In resort towns, villas tend to be on the outskirts of the resort or on a purpose-built urbanisation, which means living in a villa will require you to drive. Although you do sometimes see villas in the centre of resorts, you would be paying a premium for this type of property.
If you plan on making Spain your permanent home a villa will likely be very appealing, but it may not be the ideal choice if you are planning to use it only for holidays. This is because owning a villa requires regular maintenance, particularly outside. Because they are larger than the average apartment you will be paying more in yearly municipal taxes, which is also an issue to consider.
In some areas of Spain, there is also a problem with squatters, and it is not a good idea to leave a property on an organisation away from the town centre empty for any length of time unless your villa is part of a gated community.

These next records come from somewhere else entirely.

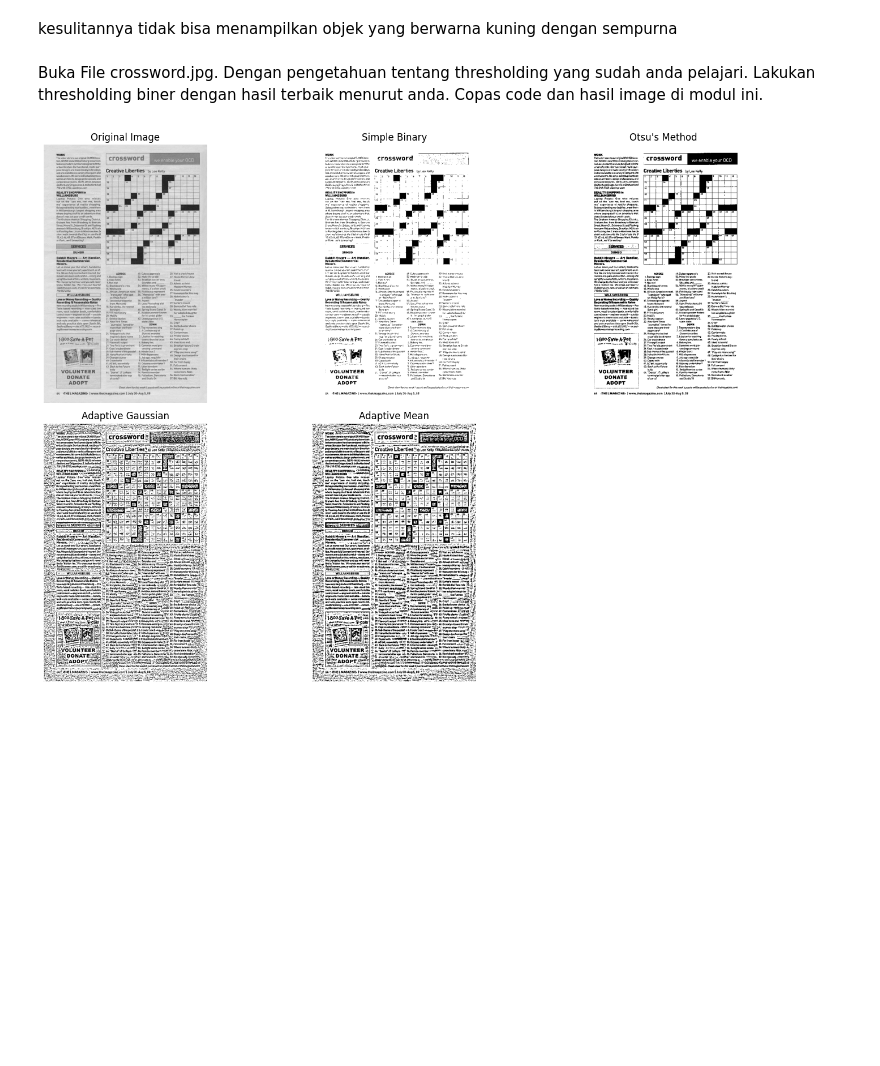
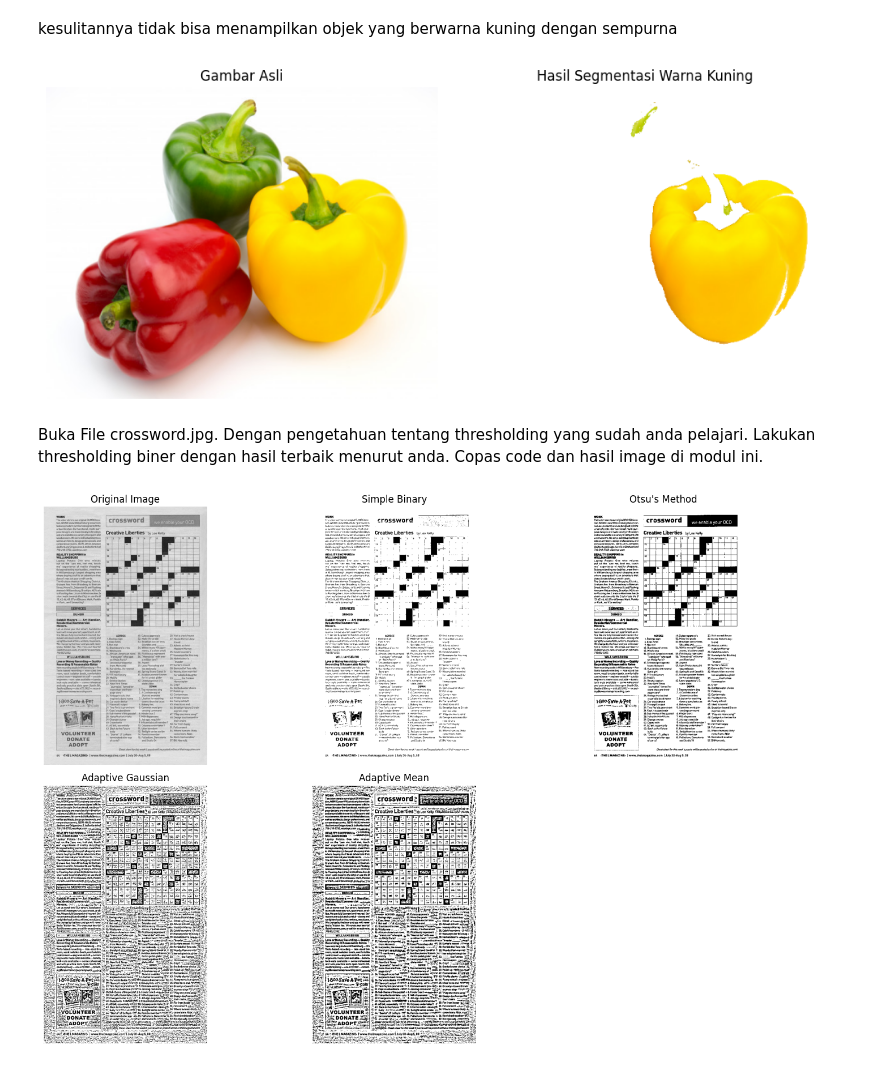
Before and after one commit to ikhwandio4/PCVK_Ganjil_2024, a Jupyter notebook: pcvk_modul_10.ipynb, the cells around one changed output. Saved outputs shown, nothing was run; the diff lists cells and outputs as text; code cells hidden in the pictures; blank space fills up the shorter version.

```diff
--- a/pcvk_modul_10.ipynb
+++ b/pcvk_modul_10.ipynb
@@ -256,5 +210,62 @@ plt.show()
 # %% [markdown]
 kesulitannya tidak bisa menampilkan objek yang berwarna kuning dengan sempurna
+# %%
+import cv2 as cv
+import numpy as np
+import matplotlib.pyplot as plt
+
+# Tahap 1: Memuat gambar dan mengonversi format warna
+image_path = '/content/drive/MyDrive/pcvk/peppers.jpg'
+image = cv.imread(image_path)
+image_rgb = cv.cvtColor(image, cv.COLOR_BGR2RGB)  # Mengonversi BGR ke RGB untuk ditampilkan dengan benar di Matplotlib
+
+# Tahap 2: Mengubah gambar menjadi format 2D untuk K-Means clustering
+pixels = image_rgb.reshape((-1, 3)).astype(np.float32)  # Mengubah gambar menjadi array 2D dan tipe float32
+
+# Tahap 3: Menentukan jumlah cluster dan menerapkan K-Means clustering
+k = 7  # Jumlah cluster
+criteria = (cv.TERM_CRITERIA_EPS + cv.TERM_CRITERIA_MAX_ITER, 100, 0.2)
+_, labels, centers = cv.kmeans(pixels, k, None, criteria, 10, cv.KMEANS_RANDOM_CENTERS)
+
+# Tahap 4: Rekonstruksi gambar dari hasil K-Means
+segmented_image = centers[labels.flatten()].reshape(image_rgb.shape).astype(np.uint8)
+
+# Tahap 5: Mengonversi gambar tersegmentasi ke ruang warna HSV untuk segmentasi warna kuning
+hsv_image = cv.cvtColor(segmented_image, cv.COLOR_RGB2HSV)
+
+# Menentukan batas warna kuning dalam ruang warna HSV
+lower_yellow = np.array([20, 100, 100])
+upper_yellow = np.array([30, 255, 255])
+
+# Membuat mask untuk warna kuning
+yellow_mask = cv.inRange(hsv_image, lower_yellow, upper_yellow)
+
+# Tahap 6: Menerapkan mask pada gambar asli untuk menyoroti warna kuning
+highlight_yellow = cv.bitwise_and(image_rgb, image_rgb, mask=yellow_mask)
+
+# Tahap 7: Mengganti latar belakang non-kuning dengan warna putih
+white_background = np.full_like(image_rgb, 255)
+segmented_with_white_bg = np.where(yellow_mask[:, :, np.newaxis] == 255, highlight_yellow, white_background)
+
+# Menampilkan hasil
+plt.figure(figsize=(10, 5))
+
+# Menampilkan gambar asli
+plt.subplot(1, 2, 1)
+plt.imshow(image_rgb)
+plt.title('Gambar Asli')
+plt.axis('off')
+
+# Menampilkan hasil segmentasi warna kuning dengan latar belakang putih
+plt.subplot(1, 2, 2)
+plt.imshow(segmented_with_white_bg)
+plt.title('Hasil Segmentasi Warna Kuning')
+plt.axis('off')
+
+plt.tight_layout()
+plt.show()
+# %% [output]
+[figure, added]
 # %% [markdown]
 Buka File crossword.jpg. Dengan pengetahuan tentang thresholding yang sudah anda
 pelajari. Lakukan thresholding biner dengan hasil terbaik menurut anda. Copas code
```
Also changed, not shown: parts of 4 cells of this notebook.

If your budget will not run to buying a villa, or you do not want to live on the outskirts of town, then the obvious choice is “un apartamento”. You will find hundreds of apartments for sale in town centres, on the beachfront of popular resorts, on golf developments and also on residential urbanisations. The only place you don’t see apartment blocks in Spain is in the countryside, where houses are more standard.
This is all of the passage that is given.